  12. How about creating destruction chains with a score multiplier?   Exploding a gas station for example would have a massive blast radius and take out a lot more objects in the area. It could start fires which could in turn create even more destruction.   Seems like you could get some inspiration from good old Crash Junction:   http://www.youtube.com/watch?v=albbe3LeQ9E
  13. I've been reading a book about this recently and I'm recommending it to everyone right now. It's called The War of the World, no not the H.G Wells one, but it does reference him a lot.    http://www.amazon.com/The-War-World-Twentieth-Century-Conflict/dp/0143112392   The book takes a detailed look at religion, race and economics and links them all together to describe how each one can be used to create conflict if they're manipulated correctly.   I would imagine that this is how an empire is established and how they stay on top. They own the economy and manipulate it so they are always the winner. They establish racial boundaries and force their views and religion onto everyone. If they resist then death is the ultimate penalty.    Who's to say the Emperor has to be the same person or even a single person? What if it was a group of people who ruled the empire and they spoke through the emperor who they control? 
  14. Have you considered looking into an early access beta for your game?    Some people are even willing to pay to play an unfinished product as long as you're willing to listen to their ideas and feedback.    This trend seems to be growing more and more popular with the rise of kickstarter and greenlight. Even big publishers are starting to adopt this method instead of building Demos.

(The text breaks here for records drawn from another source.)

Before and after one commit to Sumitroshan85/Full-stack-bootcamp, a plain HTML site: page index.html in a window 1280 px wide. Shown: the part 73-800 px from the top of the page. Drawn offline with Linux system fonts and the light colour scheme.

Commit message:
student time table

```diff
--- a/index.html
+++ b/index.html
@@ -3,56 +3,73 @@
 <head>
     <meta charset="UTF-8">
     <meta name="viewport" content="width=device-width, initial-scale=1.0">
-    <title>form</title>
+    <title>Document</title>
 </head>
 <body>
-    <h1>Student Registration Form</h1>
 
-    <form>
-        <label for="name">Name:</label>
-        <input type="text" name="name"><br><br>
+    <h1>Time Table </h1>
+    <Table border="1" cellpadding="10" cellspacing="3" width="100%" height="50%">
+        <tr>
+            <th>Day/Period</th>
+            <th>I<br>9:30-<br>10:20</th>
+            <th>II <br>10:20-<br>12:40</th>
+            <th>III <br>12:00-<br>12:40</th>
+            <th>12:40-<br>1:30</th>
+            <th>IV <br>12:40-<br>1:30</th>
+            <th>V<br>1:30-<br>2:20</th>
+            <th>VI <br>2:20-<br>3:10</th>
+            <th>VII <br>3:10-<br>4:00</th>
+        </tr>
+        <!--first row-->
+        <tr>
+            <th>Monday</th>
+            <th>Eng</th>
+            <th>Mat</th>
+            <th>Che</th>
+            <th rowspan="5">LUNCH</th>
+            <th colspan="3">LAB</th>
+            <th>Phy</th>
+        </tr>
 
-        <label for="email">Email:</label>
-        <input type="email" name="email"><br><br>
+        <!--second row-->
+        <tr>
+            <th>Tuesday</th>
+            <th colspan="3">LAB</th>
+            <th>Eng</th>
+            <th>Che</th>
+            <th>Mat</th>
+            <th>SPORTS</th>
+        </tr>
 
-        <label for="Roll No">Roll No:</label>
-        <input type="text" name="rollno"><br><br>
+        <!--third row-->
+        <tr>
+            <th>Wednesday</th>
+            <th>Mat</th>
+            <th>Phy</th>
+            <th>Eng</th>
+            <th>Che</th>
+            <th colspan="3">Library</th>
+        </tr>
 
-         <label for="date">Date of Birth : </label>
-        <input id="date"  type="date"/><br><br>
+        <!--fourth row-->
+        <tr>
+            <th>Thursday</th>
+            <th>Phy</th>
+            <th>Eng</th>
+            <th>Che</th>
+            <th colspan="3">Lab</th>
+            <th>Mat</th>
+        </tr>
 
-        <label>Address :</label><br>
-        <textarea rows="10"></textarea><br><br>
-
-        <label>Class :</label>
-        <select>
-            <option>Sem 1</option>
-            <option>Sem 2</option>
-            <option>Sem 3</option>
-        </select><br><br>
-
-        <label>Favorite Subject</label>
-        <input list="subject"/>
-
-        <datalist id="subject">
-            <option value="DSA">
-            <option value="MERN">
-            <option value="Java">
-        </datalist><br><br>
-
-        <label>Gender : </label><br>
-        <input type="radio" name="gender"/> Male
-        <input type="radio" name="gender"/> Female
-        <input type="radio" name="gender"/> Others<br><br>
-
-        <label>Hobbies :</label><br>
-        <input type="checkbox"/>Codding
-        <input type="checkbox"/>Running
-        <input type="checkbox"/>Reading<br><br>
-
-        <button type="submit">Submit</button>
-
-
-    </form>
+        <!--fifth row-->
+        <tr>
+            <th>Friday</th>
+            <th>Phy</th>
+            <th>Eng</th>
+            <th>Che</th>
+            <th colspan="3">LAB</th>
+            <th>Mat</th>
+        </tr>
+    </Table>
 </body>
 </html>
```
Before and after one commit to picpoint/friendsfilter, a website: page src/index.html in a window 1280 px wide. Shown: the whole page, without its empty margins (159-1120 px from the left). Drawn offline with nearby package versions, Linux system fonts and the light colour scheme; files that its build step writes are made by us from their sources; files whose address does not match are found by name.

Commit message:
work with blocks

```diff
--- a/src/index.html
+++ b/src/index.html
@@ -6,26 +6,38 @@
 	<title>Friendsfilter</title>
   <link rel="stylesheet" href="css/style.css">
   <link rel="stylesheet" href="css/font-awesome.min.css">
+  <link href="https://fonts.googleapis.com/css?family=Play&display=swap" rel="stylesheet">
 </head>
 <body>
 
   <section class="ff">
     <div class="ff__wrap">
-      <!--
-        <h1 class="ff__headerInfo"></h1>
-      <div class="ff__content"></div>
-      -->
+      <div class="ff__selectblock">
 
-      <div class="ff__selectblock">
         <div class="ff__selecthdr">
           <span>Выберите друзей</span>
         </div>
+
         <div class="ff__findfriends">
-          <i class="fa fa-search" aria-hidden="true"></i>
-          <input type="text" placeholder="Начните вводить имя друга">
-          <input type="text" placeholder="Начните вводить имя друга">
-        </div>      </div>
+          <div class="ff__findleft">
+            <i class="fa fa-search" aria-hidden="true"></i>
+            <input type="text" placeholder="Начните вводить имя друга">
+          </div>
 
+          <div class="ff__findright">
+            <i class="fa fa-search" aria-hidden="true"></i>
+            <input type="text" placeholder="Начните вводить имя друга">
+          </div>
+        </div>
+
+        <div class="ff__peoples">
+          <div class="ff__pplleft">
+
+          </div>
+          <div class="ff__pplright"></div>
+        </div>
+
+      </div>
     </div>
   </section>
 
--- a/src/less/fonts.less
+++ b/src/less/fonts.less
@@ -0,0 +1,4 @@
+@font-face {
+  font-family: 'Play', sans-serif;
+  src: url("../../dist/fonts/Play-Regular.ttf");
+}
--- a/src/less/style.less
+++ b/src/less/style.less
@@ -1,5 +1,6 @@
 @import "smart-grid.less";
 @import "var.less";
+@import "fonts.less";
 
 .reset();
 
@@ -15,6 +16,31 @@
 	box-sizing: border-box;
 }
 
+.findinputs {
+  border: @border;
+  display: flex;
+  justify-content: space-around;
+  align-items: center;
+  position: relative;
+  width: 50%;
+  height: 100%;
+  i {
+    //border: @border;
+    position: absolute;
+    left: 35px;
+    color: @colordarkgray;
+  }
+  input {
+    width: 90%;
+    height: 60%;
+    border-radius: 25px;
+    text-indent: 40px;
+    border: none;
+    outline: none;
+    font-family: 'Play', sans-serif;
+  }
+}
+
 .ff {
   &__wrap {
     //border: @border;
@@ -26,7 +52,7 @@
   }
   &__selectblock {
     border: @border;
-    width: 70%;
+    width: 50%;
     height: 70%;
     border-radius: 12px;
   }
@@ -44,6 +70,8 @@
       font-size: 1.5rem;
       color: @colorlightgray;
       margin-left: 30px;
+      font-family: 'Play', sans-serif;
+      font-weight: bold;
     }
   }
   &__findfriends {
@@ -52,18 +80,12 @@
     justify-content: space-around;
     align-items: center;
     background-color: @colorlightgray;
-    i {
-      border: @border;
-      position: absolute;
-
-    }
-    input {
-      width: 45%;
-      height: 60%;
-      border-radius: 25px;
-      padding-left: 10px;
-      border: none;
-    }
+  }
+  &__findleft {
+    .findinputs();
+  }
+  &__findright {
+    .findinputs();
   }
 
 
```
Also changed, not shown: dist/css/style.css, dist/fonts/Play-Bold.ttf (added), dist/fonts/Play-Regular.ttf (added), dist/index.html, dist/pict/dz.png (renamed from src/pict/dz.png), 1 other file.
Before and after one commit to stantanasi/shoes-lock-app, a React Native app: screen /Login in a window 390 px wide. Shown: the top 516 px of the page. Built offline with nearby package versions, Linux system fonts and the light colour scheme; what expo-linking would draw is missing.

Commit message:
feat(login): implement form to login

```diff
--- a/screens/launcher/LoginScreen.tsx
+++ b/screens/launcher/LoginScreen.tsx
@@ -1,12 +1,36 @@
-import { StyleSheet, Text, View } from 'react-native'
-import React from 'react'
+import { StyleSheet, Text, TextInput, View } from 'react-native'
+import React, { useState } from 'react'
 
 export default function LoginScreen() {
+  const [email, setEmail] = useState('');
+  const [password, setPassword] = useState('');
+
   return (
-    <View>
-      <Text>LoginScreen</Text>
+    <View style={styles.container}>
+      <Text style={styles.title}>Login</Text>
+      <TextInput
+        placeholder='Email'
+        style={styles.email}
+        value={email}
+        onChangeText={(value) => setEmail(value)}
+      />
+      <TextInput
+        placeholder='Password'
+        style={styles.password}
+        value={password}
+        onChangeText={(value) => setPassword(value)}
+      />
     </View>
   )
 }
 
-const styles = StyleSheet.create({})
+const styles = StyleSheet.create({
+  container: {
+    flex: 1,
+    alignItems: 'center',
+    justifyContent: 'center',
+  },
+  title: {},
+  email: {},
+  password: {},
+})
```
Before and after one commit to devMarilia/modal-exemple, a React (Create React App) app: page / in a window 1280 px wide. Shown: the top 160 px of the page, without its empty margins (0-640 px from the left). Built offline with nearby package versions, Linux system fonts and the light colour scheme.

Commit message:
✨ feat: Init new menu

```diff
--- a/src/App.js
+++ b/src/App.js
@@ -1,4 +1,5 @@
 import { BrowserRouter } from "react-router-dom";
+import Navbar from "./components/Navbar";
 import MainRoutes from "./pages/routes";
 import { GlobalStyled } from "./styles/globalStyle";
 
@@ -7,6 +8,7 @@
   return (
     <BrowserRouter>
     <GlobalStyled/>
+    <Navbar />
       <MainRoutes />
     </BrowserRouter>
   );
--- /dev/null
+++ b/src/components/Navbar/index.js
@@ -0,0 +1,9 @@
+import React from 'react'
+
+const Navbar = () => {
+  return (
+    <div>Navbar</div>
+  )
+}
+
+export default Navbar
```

  15. Trial and error will certainly help you when you get this up and running. As long as you've got your rules down before hand it will make it easier to tweak in future.   I really recommend you have a read of this article on gamasutra:   http://www.gamasutra.com/view/feature/3106/ai_madness_using_ai_to_bring_.php   Some of it should be relevant to what you're trying to create.